> WHAT THIS TASK INVOLVES
Please write out all of the data below exactly, without including the pictures.

[Code change snippets]
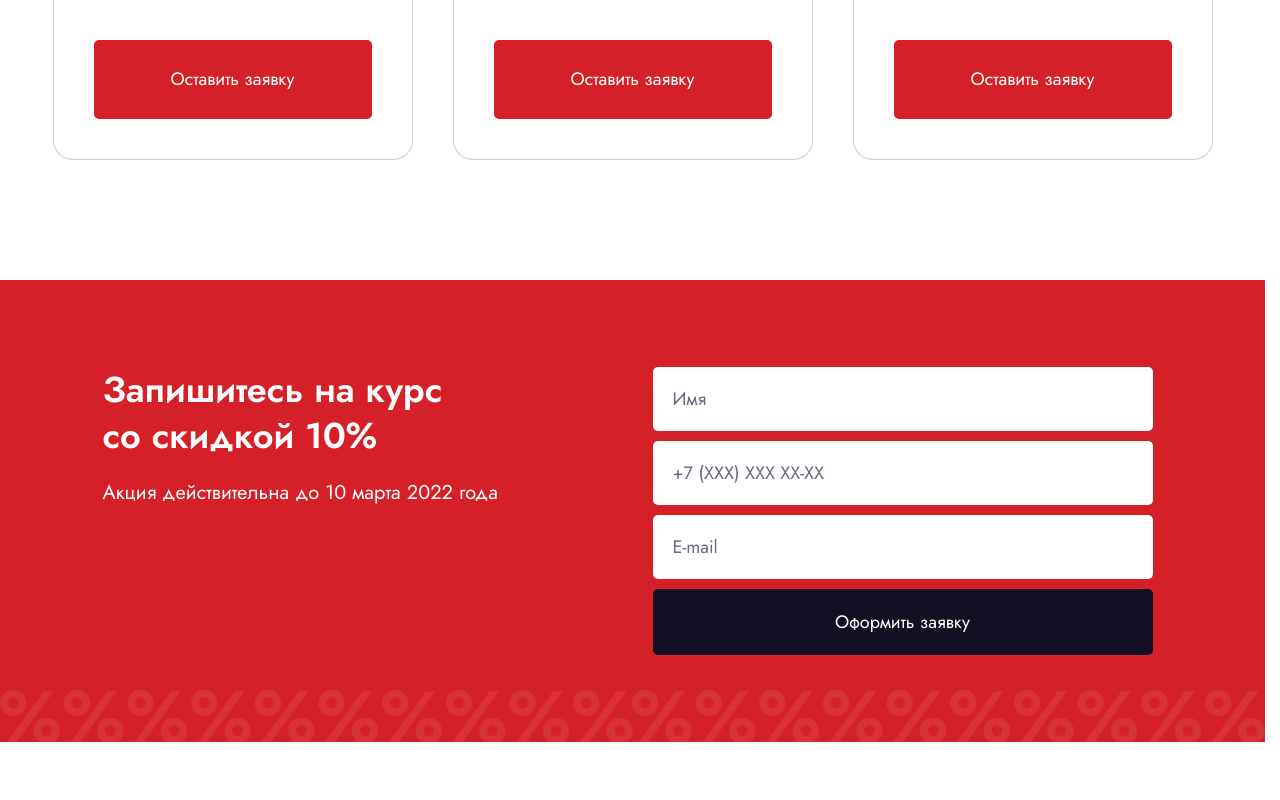
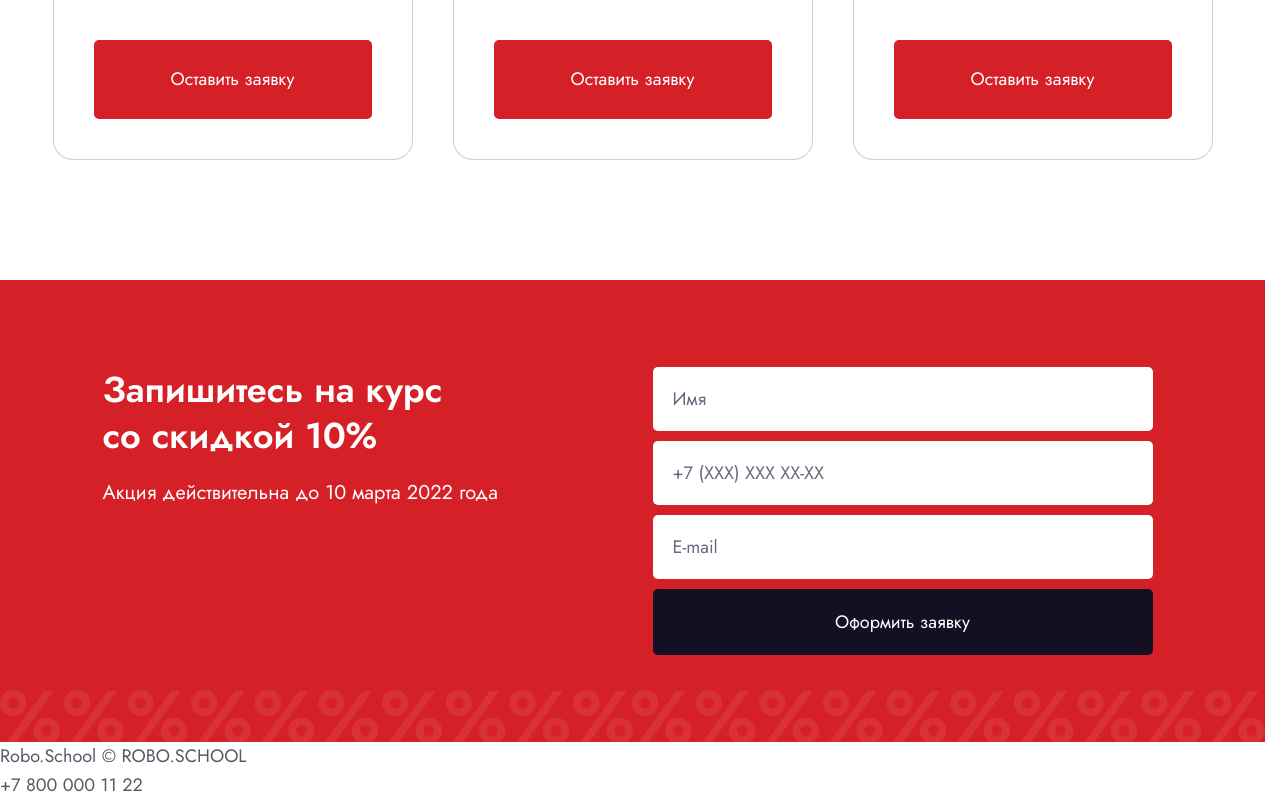
Before and after one commit to EVZhitnik/RoboSchool, a website with bundled scripts: page index.html in a window 1280 px wide. Shown: the part 3376-4176 px from the top of the page. Before the commit the page ends 4118 px from the top, so only its background shows below. Built offline with nearby package versions, Linux system fonts and the light colour scheme; files whose address does not match are found by name.

Commit message:
HTML-разметка блока footer

```diff
--- a/index.html
+++ b/index.html
@@ -908,8 +908,14 @@
             </div>
         </section>
     </main>
-
     <footer class="footer">
+        <div class="footer__inner">
+            <div class="footer__content">
+                <a class="footer__logo" href="/">Robo.School</a>
+                <span class="footer__copyright">© ROBO.SCHOOL</span>
+            </div>
+            <a class="footer__tel" href="tel:78000001122">+7 800 000 11 22</a>
+        </div>
     </footer>
 </body>
 </html>
```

> EXPECTED OUTPUT
Before and after one commit to EVZhitnik/RoboSchool, a website with bundled scripts: page index.html in a window 1280 px wide. Shown: the part 3376-4176 px from the top of the page. Before the commit the page ends 4118 px from the top, so only its background shows below. Built offline with nearby package versions, Linux system fonts and the light colour scheme; files whose address does not match are found by name.

Commit message:
HTML-разметка блока footer

```diff
--- a/index.html
+++ b/index.html
@@ -908,8 +908,14 @@
             </div>
         </section>
     </main>
-
     <footer class="footer">
+        <div class="footer__inner">
+            <div class="footer__content">
+                <a class="footer__logo" href="/">Robo.School</a>
+                <span class="footer__copyright">© ROBO.SCHOOL</span>
+            </div>
+            <a class="footer__tel" href="tel:78000001122">+7 800 000 11 22</a>
+        </div>
     </footer>
 </body>
 </html>
```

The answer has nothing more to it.